This will help in the following technique.
Relaxation -- Simple meditation is a good way to relax while getting ready to use an induction technique. There are many ways you can do this. One example is to observe your thought process. Let your thoughts arise and go. Picture it on a white cloud as it goes overhead and passes out of sight where another cloud appears. It is suggested that you do this for 5 to 10 minutes. Another way could be to clear your mind of everything and focus on your surrounding. Find the relaxation technique that is most comfortable to you.
Mnemonic Induction of Lucid Dreams (MILD)
Created by: Dr. Stephen LaBerge, Ph.D

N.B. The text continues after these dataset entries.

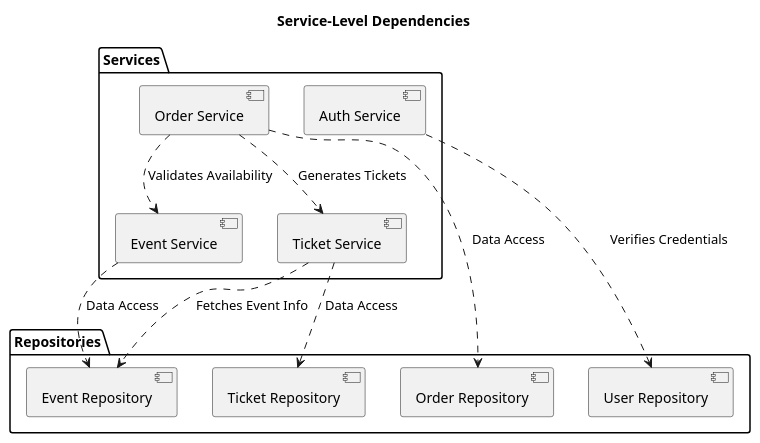
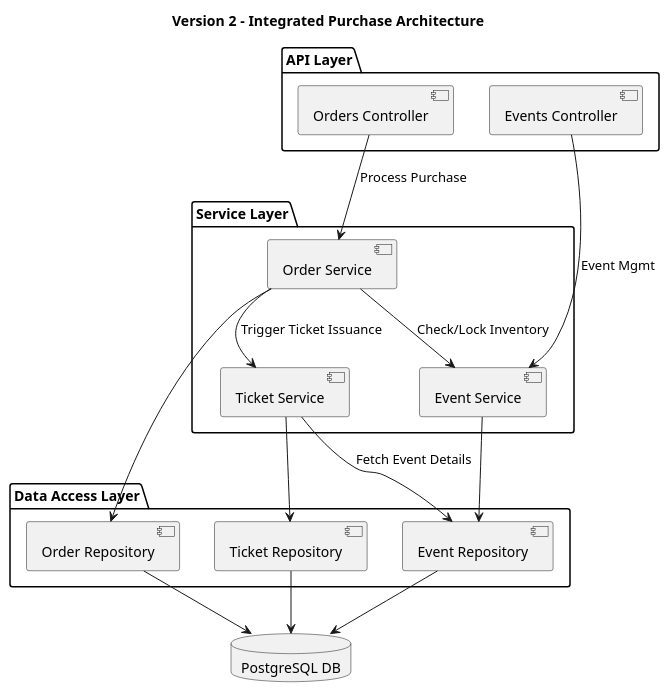
One commit to NikosKoutsoukosPrelorentzos/you-want-ticket changed the second of 3 diagrams in diagrams/COMPONENT_DIAGRAMS.md. Above: the diagram before and after it, drawn with PlantUML. The commit also changed other lines of this file and 24 other files, not shown here.

First line of the commit message:
Restructure and expand system documentation with versioned diagrams

````diff
--- a/diagrams/COMPONENT_DIAGRAMS.md
+++ b/diagrams/COMPONENT_DIAGRAMS.md
@@ -58,29 +61,42 @@
 ```plantuml
 @startuml
-title Service-Level Dependencies
+allowmixing
+title Version 2 - Integrated Purchase Architecture
 
-package "Services" {
-  [Order Service] as OS
-  [Event Service] as ES
-  [Ticket Service] as TS
-  [Auth Service] as AS
+package "API Layer" {
+  component "Events Controller" as EC
+  component "Orders Controller" as OC
 }
 
-package "Repositories" {
-  [Order Repository] as OR
-  [Event Repository] as ER
-  [Ticket Repository] as TR
-  [User Repository] as UR
+package "Service Layer" {
+  component "Order Service" as OS
+  component "Event Service" as ES
+  component "Ticket Service" as TS
 }
 
-OS ..> ES : "Validates Availability"
-OS ..> TS : "Generates Tickets"
-OS ..> OR : "Data Access"
+package "Data Access Layer" {
+  component "Order Repository" as OR
+  component "Event Repository" as ER
+  component "Ticket Repository" as TR
+}
 
-ES ..> ER : "Data Access"
-TS ..> TR : "Data Access"
-TS ..> ER : "Fetches Event Info"
-AS ..> UR : "Verifies Credentials"
+database "PostgreSQL DB" as DB
 
+OC --> OS : "Process Purchase"
+EC --> ES : "Event Mgmt"
+
+' Cross-Service Dependencies
+OS --> ES : "Check/Lock Inventory"
+OS --> TS : "Trigger Ticket Issuance"
+
+' DAL Mappings
+OS --> OR
+ES --> ER
+TS --> TR
+TS --> ER : "Fetch Event Details"
+
+OR --> DB
+ER --> DB
+TR --> DB
 @enduml
 ```
````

This technique is quite effective and had has helped many people step over the threshold from physical to dreaming.
1. Find a position that works for you and that you can easily and comfortably fall asleep.
2. Relax (Refer to the Relaxation section above this)
3. Repeat to yourself as you fall asleep: "I will wake up after every dream period and I will remember my dream" Believe that you will wake up after each dream (the first time I tried this it has worked moderately well; another way you could do this is set your alarm. Practice makes perfect). Eventually waking up after each dream should become automatic.
4. When you wake up write down your dream immediately. Even if you can barely remember anything, write down how the dream made you feel, or how you felt when you woke up.
5. Lie down and drift back to sleep. Imagine that you are back in the dream that you just had. This time, however, imagine that you saw a dreamsign in your dream and recognized it. As you fall asleep keep visualizing yourself in your dream, recognizing your dreamsign, and realizing that you are in a dream. Try not to let your mind wonder.
6. Repeat steps 4 and 5 every time that you awaken during the night.
If all goes well, the above will launch you into your own lucid adventure. For more information refer to Laberge's book "Exploring the World of Lucid Dreaming."
Small MILD FAQ Ė
These are some questions about MILD that may help. This information is only one of many possible options for correcting issues encountered during the MILD technique.
Q: What should I do before going to bed?
A: There are many things that can affect your dreams and the way you enter them. I would say the only important thing is comfort. Have a content stomach and a empty bladder. Those these are not essential they will aid in concentration. Also you will wake up hopefully the same way you went to bed.
Q: I didnít wake up after my dream period! Whatís wrong?
A: Though in most cases you should wake up, sleeping all the way until morning is not abnormal. You could be new to the technique, too tired or it's just a fluke. I suggest starting with an alarm if the first few nights aren't productive.
Q: I wake up but fall asleep before getting to write in my dream journal
. What can I do to prevent this?
A: Iíve experience a lot of this myself and so far Iíve failed to get myself up when Iím extremely tired. There are ways to help you such as having a light next to your bed to minimize movements and having your dream journal prepared in advance. Be sure to only write key words for recalling the dream in the morning. Also try not to wake up too much during this so returning to sleep is easy. Motivation is key.
Q: I have an itch but Iím just getting into it! Should I scratch it?
A: Scratch away. Just donít think about it and return where you left off. You will be back in business in no time.
Final advice: Make sure that your mind set is set on having that lucid dream right before you go to sleep! Donít let your mind wander.
Good luck and Have fun!